Having grown up in the shadow of the financial crash, it is understandable why many young people have lost faith in the financial system and aren’t investing as their parents would have done. Indeed, a study by Goldman Sachs found that almost 40% of young people have no interest in investing in the stock market at all, while another 45% said they are sceptical and would not invest large amounts of money, instead choosing to trade in low risk strategies.

How innovation can coax younger generations into becoming investors

Many millennials witnessed their friends and family members struggling to cope during the financial crash. As a result, scepticism is ingrained in young people, who prefer to hold their money in cash despite record low interest rates.

So, what can stock brokerages do to convince people that investing can be beneficial? According to Charles Schwab, one way to develop the next generation of investors is the use of fractional trading – for those unable to invest fully into expensive single blue chip stocks such as Apple and Amazon, fractional investing allows investor to buy a part of one share in a large company for a fraction of the price.

The rationale behind promoting this kind of investing towards young people is that they may not have as much money to invest as older generations, but if they are given the opportunity to invest small amounts in household brands, by the time they are older and have more disposable income they will have the experience, confidence and capital to invest more.

Online tools drive younger investment

Before the Internet, investing in stocks was limited to people with experience and qualifications in business and finance. However, vast amounts of information are now readily available online, making the world of investing more accessible to younger people than ever before. Jonathan Warren of financial services consultancy Altus notes that the readily available information on blogs, forums, apps and other online platforms offer a level of expert knowledge and analysis that gives younger people much more independence – and confidence – when investing.

Furthermore, new easy-to-use digital investment platforms are also catching younger generation’s attention. Like fractional trading, these platforms have lowered the bar of entry for investing with a more DIY-focused approach. Users can build a portfolio in just a few minutes using an app and a credit card.

Another digital tool being used to drive young investment are services that offer passive ‘round-up’ investing. For example, if you buy a coffee for £2.50, the app will automatically round the payment up £3 and deposit the additional 50p into an investment portfolio. Moneybox, a ‘round-up’ investment app, has generated over 125,000 investors since it began. Its co-founder believes that these kinds of apps are attracting people who “would probably have eventually started investing, but not for another 10-15 years.”

Given the small amounts invested, these kinds of apps do not offer huge returns, but are successful in attracting young people into the world of investing earlier than expected.

Engaging a generation of sceptics

Many financial institutions are starting to evolve their investment practices to suit a generation lacking in trust. They now recognise that the old methods of engagement will not work for a cohort with high levels of debt and even higher levels of distrust in a system that scarred the nation.
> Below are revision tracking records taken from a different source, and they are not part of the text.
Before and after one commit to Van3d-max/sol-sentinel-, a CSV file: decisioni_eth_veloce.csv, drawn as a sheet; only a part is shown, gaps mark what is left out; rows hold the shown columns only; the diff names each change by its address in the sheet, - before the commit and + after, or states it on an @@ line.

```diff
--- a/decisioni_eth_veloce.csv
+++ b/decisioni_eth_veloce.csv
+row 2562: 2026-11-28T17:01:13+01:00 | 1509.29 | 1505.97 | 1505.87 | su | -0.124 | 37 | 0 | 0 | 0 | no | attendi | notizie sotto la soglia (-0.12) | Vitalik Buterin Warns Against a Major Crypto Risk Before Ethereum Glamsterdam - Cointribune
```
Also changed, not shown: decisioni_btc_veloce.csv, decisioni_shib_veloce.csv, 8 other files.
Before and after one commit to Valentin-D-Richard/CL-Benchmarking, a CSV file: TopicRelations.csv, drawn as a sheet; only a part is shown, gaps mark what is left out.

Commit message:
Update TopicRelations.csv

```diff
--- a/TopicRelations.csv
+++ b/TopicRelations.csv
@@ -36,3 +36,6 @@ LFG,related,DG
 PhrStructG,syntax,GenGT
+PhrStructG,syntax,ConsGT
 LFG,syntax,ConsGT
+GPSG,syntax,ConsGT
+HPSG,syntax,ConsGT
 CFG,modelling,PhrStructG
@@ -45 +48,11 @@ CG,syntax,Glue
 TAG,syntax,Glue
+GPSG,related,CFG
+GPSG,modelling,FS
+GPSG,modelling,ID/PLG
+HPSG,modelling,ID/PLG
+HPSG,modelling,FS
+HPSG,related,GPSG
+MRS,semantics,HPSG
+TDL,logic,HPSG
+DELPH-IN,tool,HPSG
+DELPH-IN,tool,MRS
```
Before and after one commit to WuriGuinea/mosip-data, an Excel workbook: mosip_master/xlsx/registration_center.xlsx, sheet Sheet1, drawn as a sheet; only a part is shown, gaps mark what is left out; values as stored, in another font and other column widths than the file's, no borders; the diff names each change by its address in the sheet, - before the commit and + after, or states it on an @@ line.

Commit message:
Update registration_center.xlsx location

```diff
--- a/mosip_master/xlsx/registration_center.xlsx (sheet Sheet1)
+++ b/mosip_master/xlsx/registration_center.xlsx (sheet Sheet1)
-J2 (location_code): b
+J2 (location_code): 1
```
Allowing younger people to dip their toe into the world of investing without excessive amounts of risk – as well as plenty of information to support their investment journey – are safe strategies that seem to be working for millennials.

The psychological scars of the financial crisis have yet to fully heal more than a decade on. It will take patience, care and innovation to convince the people who grew up through market turmoil that equities are a safe home for their savings.

By Jonas Helyar, Intern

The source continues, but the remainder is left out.